Assignment:
What you return should be each line of the data containing the string "class".

Before-and-after change records:
--- START ---
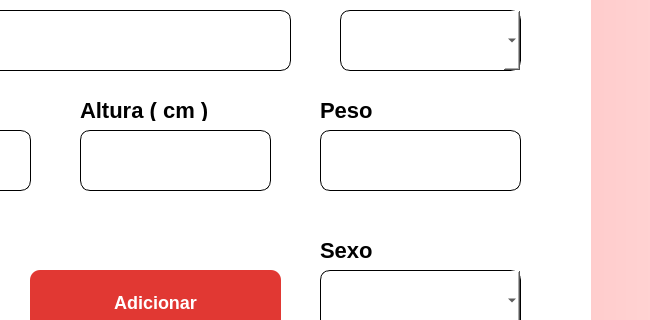
Above: src/Graphics/Add/AddDoador/cadastrardoador.ui from INF112-Programacao2/20222-team-1 before the change; both pictures show x 350 to 1000 and y 130 to 450 of the 1000 by 572 pixel window. Below: the same form after it.
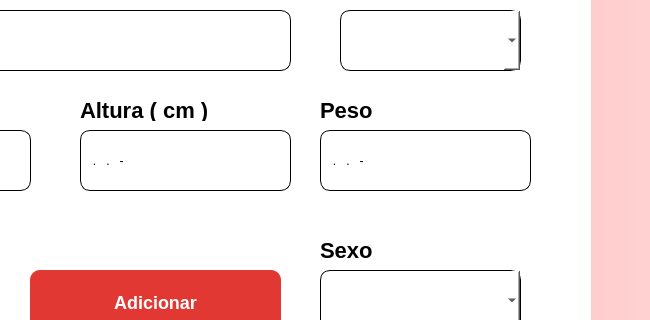
That is the form after the change. Icons and pictures are not drawn.

Commit message: alteracoes consumo e doador

What changed in the file:
```diff
--- a/src/Graphics/Add/AddDoador/cadastrardoador.ui
+++ b/src/Graphics/Add/AddDoador/cadastrardoador.ui
@@ -229,43 +229,6 @@
       <string>Data de Nascimento</string>
      </property>
     </widget>
-    <widget class="QLineEdit" name="inputPeso">
-     <property name="geometry">
-      <rect>
-       <x>360</x>
-       <y>230</y>
-       <width>191</width>
-       <height>61</height>
-      </rect>
-     </property>
-     <property name="styleSheet">
-      <string notr="true">
-background: #FFFFFF;
-border: 0.5px solid #000000;
-border-radius: 10px;
-</string>
-     </property>
-     <property name="inputMask">
-      <string>0</string>
-     </property>
-    </widget>
-    <widget class="QLineEdit" name="inputAltura">
-     <property name="geometry">
-      <rect>
-       <x>600</x>
-       <y>230</y>
-       <width>201</width>
-       <height>61</height>
-      </rect>
-     </property>
-     <property name="styleSheet">
-      <string notr="true">
-background: #FFFFFF;
-border: 0.5px solid #000000;
-border-radius: 10px;
-</string>
-     </property>
-    </widget>
     <widget class="QLabel" name="txtAltura">
      <property name="geometry">
       <rect>
@@ -361,6 +324,52 @@
 border-radius: 10px;</string>
      </property>
     </widget>
+    <widget class="QLineEdit" name="inputAltura">
+     <property name="geometry">
+      <rect>
+       <x>360</x>
+       <y>230</y>
+       <width>211</width>
+       <height>61</height>
+      </rect>
+     </property>
+     <property name="styleSheet">
+      <string notr="true">
+background: #FFFFFF;
+border: 0.5px solid #000000;
+border-radius: 10px;
+</string>
+     </property>
+     <property name="inputMask">
+      <string>000.000.000-00</string>
+     </property>
+     <property name="placeholderText">
+      <string>000.000.000-00</string>
+     </property>
+    </widget>
+    <widget class="QLineEdit" name="inputPeso">
+     <property name="geometry">
+      <rect>
+       <x>600</x>
+       <y>230</y>
+       <width>211</width>
+       <height>61</height>
+      </rect>
+     </property>
+     <property name="styleSheet">
+      <string notr="true">
+background: #FFFFFF;
+border: 0.5px solid #000000;
+border-radius: 10px;
+</string>
+     </property>
+     <property name="inputMask">
+      <string>000.000.000-00</string>
+     </property>
+     <property name="placeholderText">
+      <string>000.000.000-00</string>
+     </property>
+    </widget>
    </widget>
    <widget class="QPushButton" name="buttonReturn">
     <property name="geometry">
```
The commit also changes 2 other files.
--- END ---
Task result:
-    <widget class="QLineEdit" name="inputPeso">
-    <widget class="QLineEdit" name="inputAltura">
     <widget class="QLabel" name="txtAltura">
+    <widget class="QLineEdit" name="inputAltura">
+    <widget class="QLineEdit" name="inputPeso">
    <widget class="QPushButton" name="buttonReturn">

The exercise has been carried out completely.